Sure enough, the game tended to drag, scores were awkward to calculate, and we abandoned it after a few rounds. Later, I learned that the game is better as a four-player partnership game, despite the box saying it could play with up to six. I can see how it would be a bit faster with a smaller group.
But aside from that, I was stunned with the similarities between Scopa and what I was trying to do with Nine Lives. It had the same basic skeleton: Each player has a hand of cards, must trade with a central lane, collect cards into a tableau, then score based on a variety of set collection mechanics.
So, I'm going to test a few things I learned from Scopa in my next playtest of Nine Lives.
- Trading: You may take one card for free from the alley, or you may take X by trading in X cards from your tableau. This remains the same from my last playtest.
- Setup: Each player begins with a starting tableau of twice number of players in the game, randomly drawn from the deck. The alley begins empty.
- Exclusivity Score: If you're the only player with a specific cat, score 1 point from that cat.
- Majority Score: If you have the most cards of a cat, score 1 point from that cat.
- Safety Score: If you have the fewest scratches from a cat, score 1 point from that cat.
- Variety Score: If you have the most different cats across your whole tableau, score 1 point for each cat.
- Reward Score: At the beginning of the game, draw three cards from the deck and set them to the side. They will not be part of any trades. These cats are especially missed by their owners. If you have even one card from a rare cat, score 1 point from that cat. If you have majority of a rare cat, score 1 point from that cat.
Each other player must discard a random card from her hand to the alley. Achoo!
Trade one card from your tableau for a card of higher rank from another tableau.
Trade one card from your tableau for a card of lower rank from another tableau.
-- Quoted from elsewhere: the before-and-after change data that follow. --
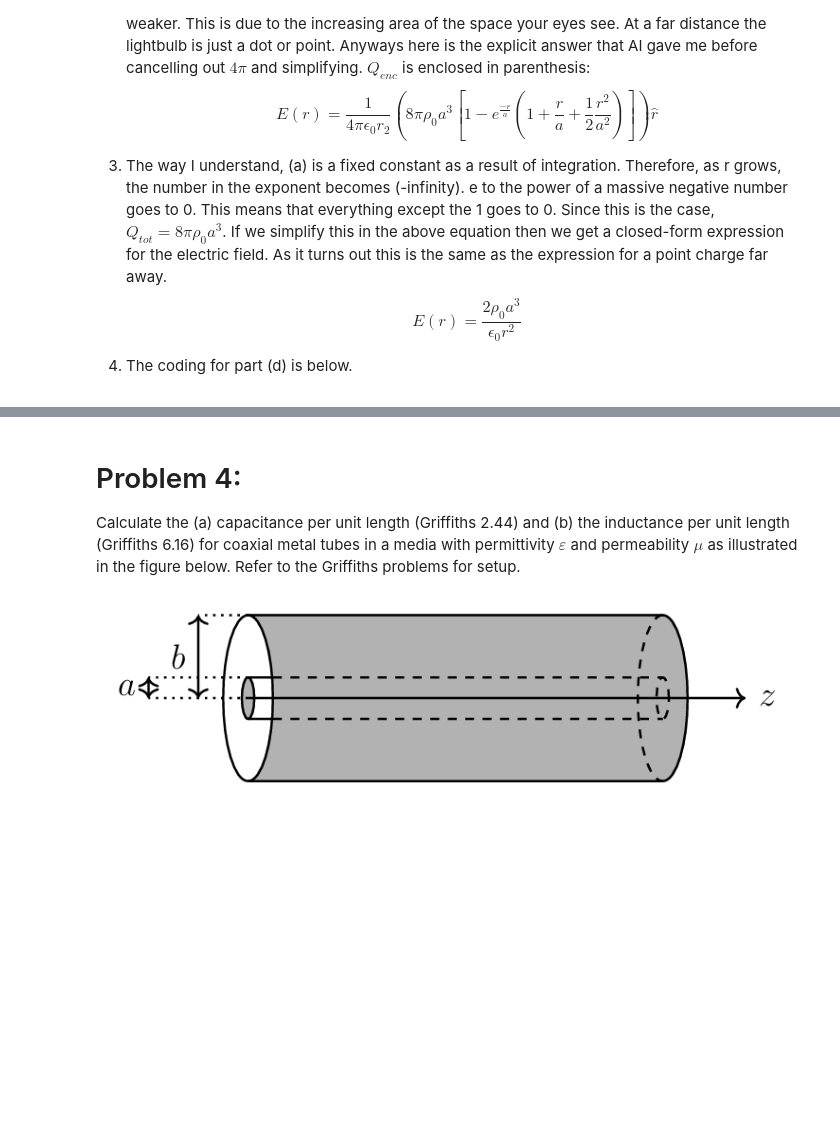
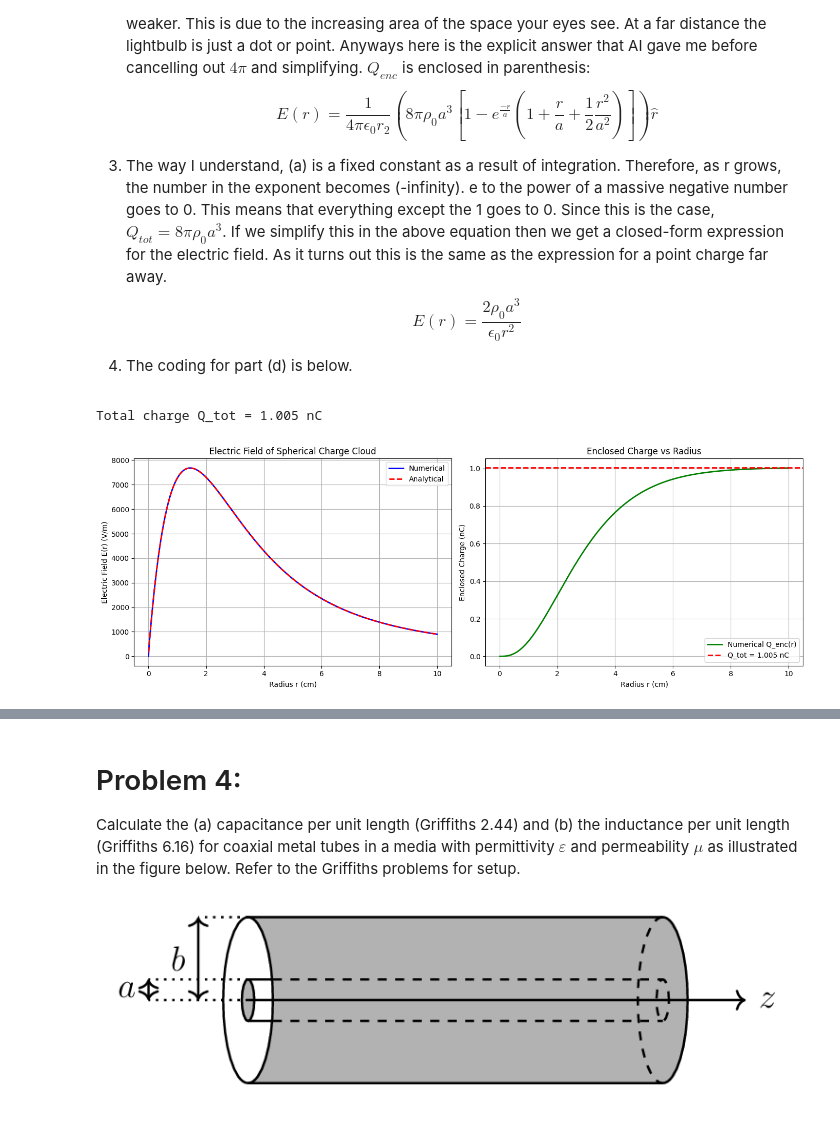
Before and after one commit to Caleb-M-Y/Spring-Acoustics---ElectroMag2, a Jupyter notebook: ElectroMag/ElectroMag2_HW1.ipynb, the cells around one changed output, grey strips where cells are left out. Saved outputs shown, nothing was run; the diff lists cells and outputs as text; code cells hidden in the pictures; blank space fills up the shorter version.

```diff
--- a/ElectroMag/ElectroMag2_HW1.ipynb
+++ b/ElectroMag/ElectroMag2_HW1.ipynb
@@ -345,3 +332,80 @@ We can assume that the electric field is constant everywhere on the surface. Wha
 3. The way I understand, (a) is a fixed constant as a result of integration. Therefore, as r grows, the number in the exponent becomes (-infinity). e to the power of a massive negative number goes to 0. This means that everything except the 1 goes to 0. Since this is the case, $Q_{tot} = 8\pi\rho_{0}a^{3}$. If we simplify this in the above equation then we get a closed-form expression for the electric field. As it turns out this is the same as the expression for a point charge far away. $$E(r) = \frac{2\rho_{0}a^{3}}{\epsilon_{0}r^{2}}$$
 
 4. The coding for part (d) is below.
+# %%
+import numpy as np
+import matplotlib.pyplot as plt
+
+# Physical constants
+epsilon_0 = 8.854e-12  # Permittivity of free space in F/m
+
+# Problem parameters
+a = 0.01  # Characteristic length in m (1 cm)
+rho_0 = 4e-5  # Charge density in C/m^3
+Q_tot = 8 * np.pi * rho_0 * a**3  # Total charge (should be ~1 nC)
+
+print(f"Total charge Q_tot = {Q_tot * 1e9:.3f} nC")
+
+# Numerical grid parameters
+r_max = 10 * a  # Maximum radius (10a)
+N = 1000  # Number of grid points
+dr = r_max / N  # Grid spacing
+
+# Create radial grid (start from small nonzero value to avoid r=0)
+r_grid = np.linspace(dr, r_max, N)
+
+# Define charge density function
+def rho(r):
+    return rho_0 * np.exp(-r / a)
+
+# Compute enclosed charge numerically using trapezoidal rule
+Q_enc = np.zeros(N)
+for i in range(N):
+    r_vals = np.linspace(dr, r_grid[i], i+1)
+    integrand = rho(r_vals) * r_vals**2
+    # Trapezoidal rule: 4π * ∫ ρ(r) r² dr
+    Q_enc[i] = 4 * np.pi * np.trapz(integrand, r_vals)
+
+# Compute numerical electric field
+E_num = Q_enc / (4 * np.pi * epsilon_0 * r_grid**2)
+
+# Analytical electric field (from part c)
+def E_analytic(r):
+    term = 1 - np.exp(-r/a) * (1 + r/a + 0.5*(r/a)**2)
+    return (2 * rho_0 * a**3 / epsilon_0) * term / r**2
+
+E_ana = E_analytic(r_grid)
+
+# ========== PLOTTING ==========
+fig, (ax1, ax2) = plt.subplots(1, 2, figsize=(14, 5))
+
+# Plot 1: Electric field comparison
+ax1.plot(r_grid * 1e2, E_num, 'b-', linewidth=2, label='Numerical')
+ax1.plot(r_grid * 1e2, E_ana, 'r--', linewidth=2, label='Analytical')
+ax1.set_xlabel('Radius r (cm)')
+ax1.set_ylabel('Electric Field E(r) (V/m)')
+ax1.set_title('Electric Field of Spherical Charge Cloud')
+ax1.legend()
+ax1.grid(True)
+
+# Plot 2: Enclosed charge
+ax2.plot(r_grid * 1e2, Q_enc * 1e9, 'g-', linewidth=2, label='Numerical Q_enc(r)')
+ax2.axhline(y=Q_tot * 1e9, color='r', linestyle='--', linewidth=2, label=f'Q_tot = {Q_tot*1e9:.3f} nC')
+ax2.set_xlabel('Radius r (cm)')
+ax2.set_ylabel('Enclosed Charge (nC)')
+ax2.set_title('Enclosed Charge vs Radius')
+ax2.legend()
+ax2.grid(True)
+
+plt.tight_layout()
+plt.show()
+
+# Print some diagnostics
+print(f"\nAt r = {r_max*1e2:.1f} cm:")
+print(f"  Q_enc = {Q_enc[-1]*1e9:.4f} nC")
+print(f"  Q_tot = {Q_tot*1e9:.4f} nC")
+print(f"  Percentage: {100*Q_enc[-1]/Q_tot:.2f}%")
+print(f"\nMaximum relative error in E-field: {np.max(np.abs((E_num - E_ana)/E_ana))*100:.3f}%")
+# %% [output]
+Total charge Q_tot = 1.005 nC
+[figure, added]
```
Also changed, not shown: parts of 3 cells of this notebook.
Trade one card from your tableau for a card of the same cat from another tableau.
Each player takes a random card from the hand to her left.
Trade one card from your tableau for a card of equal scratches from another tableau.
Flip over a face-up card in any tableau so it is now face-down. (These don't score at the end of the game.)
Score 1 point if this is the only Shiny bid this turn.
Flip over one face-down card from any tableau so it is now face-up.
These actions are a little hard to remember, so I'd probably have to incorporate them into an icon on the card. Again, testing testing testing required.